» What to work on
The entries below contain a stretch that opens with the line containing "flowchart TD;" and closes with the line containing "2022-MM-DD.jsonl --- 10"; set down that stretch exactly, both ends included, and nothing else.

*-*-*

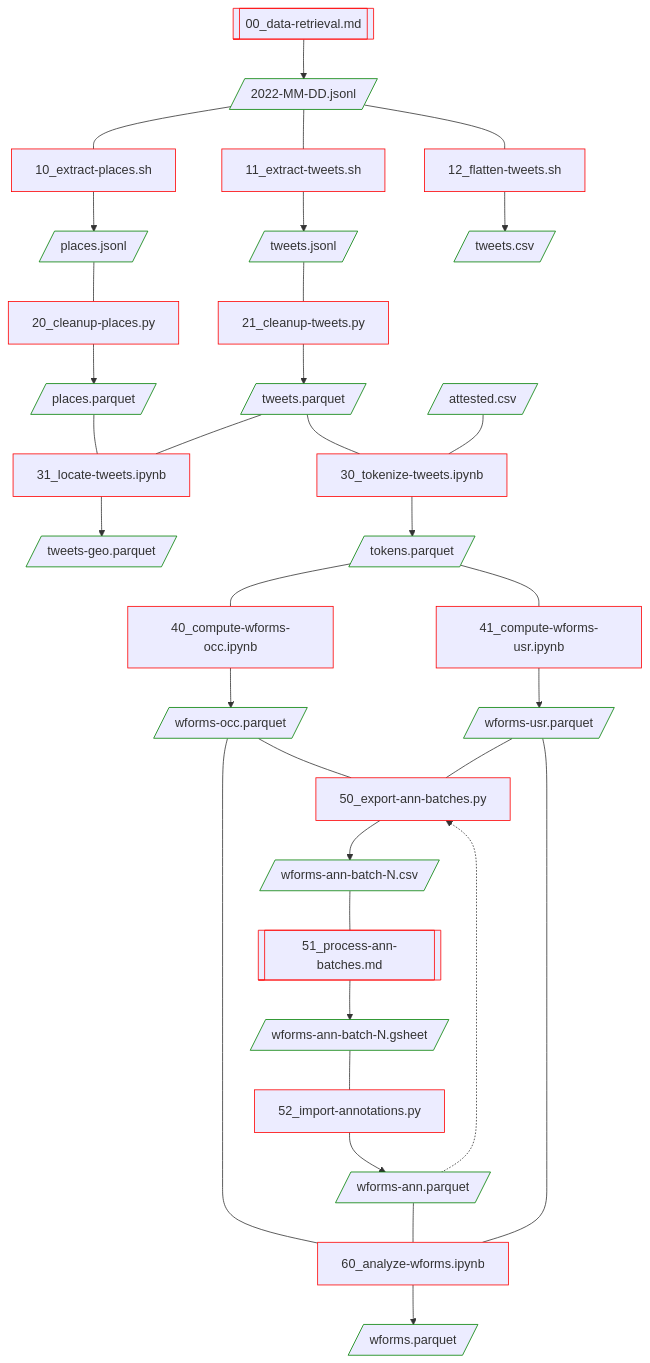
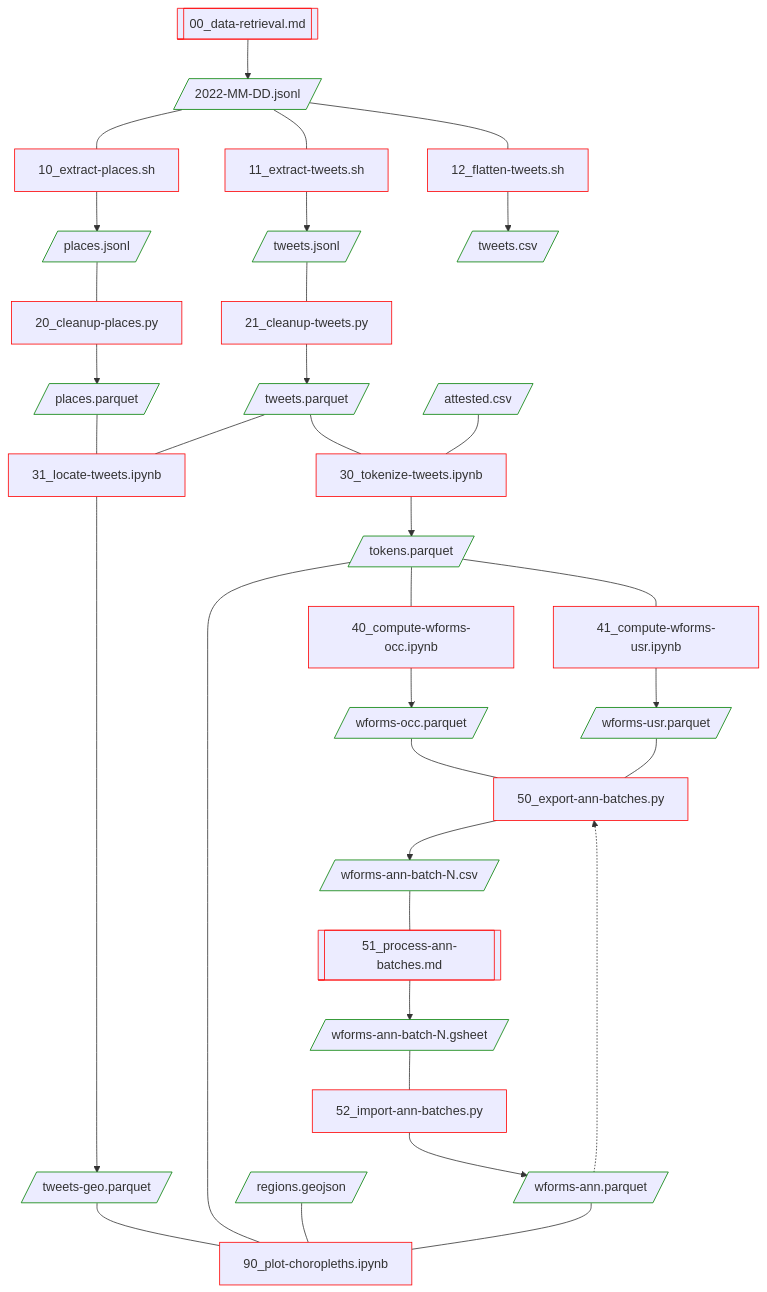
One commit to breviloquia-italica/pipeline changed the diagram in README.md. Above: the diagram before and after it, drawn with Mermaid.

Commit message:
Update flowchart

````diff
--- a/README.md
+++ b/README.md
@@ -3,54 +3,54 @@
 ```mermaid
 flowchart TD;
 
 00[[00_data-retrieval.md]]:::code;
 00 --> 2022-MM-DD.jsonl[/2022-MM-DD.jsonl/]:::data;
 
 10[10_extract-places.sh]:::code;
 11[11_extract-tweets.sh]:::code;
 12[12_flatten-tweets.sh]:::code;
 2022-MM-DD.jsonl --- 10 --> places.jsonl[/places.jsonl/]:::data;
 2022-MM-DD.jsonl --- 11 --> tweets.jsonl[/tweets.jsonl/]:::data;
 2022-MM-DD.jsonl --- 12 --> tweets.csv[/tweets.csv/]:::data;
 
 20[20_cleanup-places.py]:::code;
 21[21_cleanup-tweets.py]:::code;
 places.jsonl --- 20 --> places.parquet[/places.parquet/]:::data;
 tweets.jsonl --- 21 --> tweets.parquet[/tweets.parquet/]:::data;
 
 31[31_locate-tweets.ipynb]:::code;
 places.parquet --- 31;
 tweets.parquet --- 31 --> tweets-geo.parquet[/tweets-geo.parquet/]:::data;
 
 30[30_tokenize-tweets.ipynb]:::code;
 tweets.parquet --- 30;
 attested.csv[/attested.csv/]:::data --- 30;
 30 --> tokens.parquet[/tokens.parquet/]:::data;
 
 40[40_compute-wforms-occ.ipynb]:::code;
 tokens.parquet --- 40 --> wforms-occ.parquet[/wforms-occ.parquet/]:::data;
 
 41[41_compute-wforms-usr.ipynb]:::code;
 tokens.parquet --- 41 --> wforms-usr.parquet[/wforms-usr.parquet/]:::data;
 
 50[50_export-ann-batches.py]:::code;
 wforms-occ.parquet --- 50;
 wforms-usr.parquet --- 50;
 50 --> wforms-ann-batch-N.csv[/"wforms-ann-batch-N.csv"/]:::data;
 
 51[[51_process-ann-batches.md]]:::code;
 wforms-ann-batch-N.csv --- 51 --> wforms-ann-batch-N.gsheet[/wforms-ann-batch-N.gsheet/]:::data;
 wforms-ann.parquet -.-> 50;
 
-52[52_import-annotations.py]:::code;
+52[52_import-ann-batches.py]:::code;
 wforms-ann-batch-N.gsheet --- 52 --> wforms-ann.parquet[/wforms-ann.parquet/]:::data;
 
-60[60_analyze-wforms.ipynb]:::code;
-wforms-occ.parquet --- 60;
-wforms-ann.parquet --- 60;
-wforms-usr.parquet --- 60;
-60 --> wforms.parquet[/wforms.parquet/]:::data;
+90[90_plot-choropleths.ipynb]:::code;
+tweets-geo.parquet --- 90;
+tokens.parquet --- 90;
+regions.geojson[/regions.geojson/]:::data --- 90;
+wforms-ann.parquet --- 90;
 
 classDef code stroke:red;
 classDef data stroke:green,shape:rectangle;
 ```
````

*-*-*

» Exercise output
 flowchart TD;
 
 00[[00_data-retrieval.md]]:::code;
 00 --> 2022-MM-DD.jsonl[/2022-MM-DD.jsonl/]:::data;
 
 10[10_extract-places.sh]:::code;
 11[11_extract-tweets.sh]:::code;
 12[12_flatten-tweets.sh]:::code;
 2022-MM-DD.jsonl --- 10 --> places.jsonl[/places.jsonl/]:::data;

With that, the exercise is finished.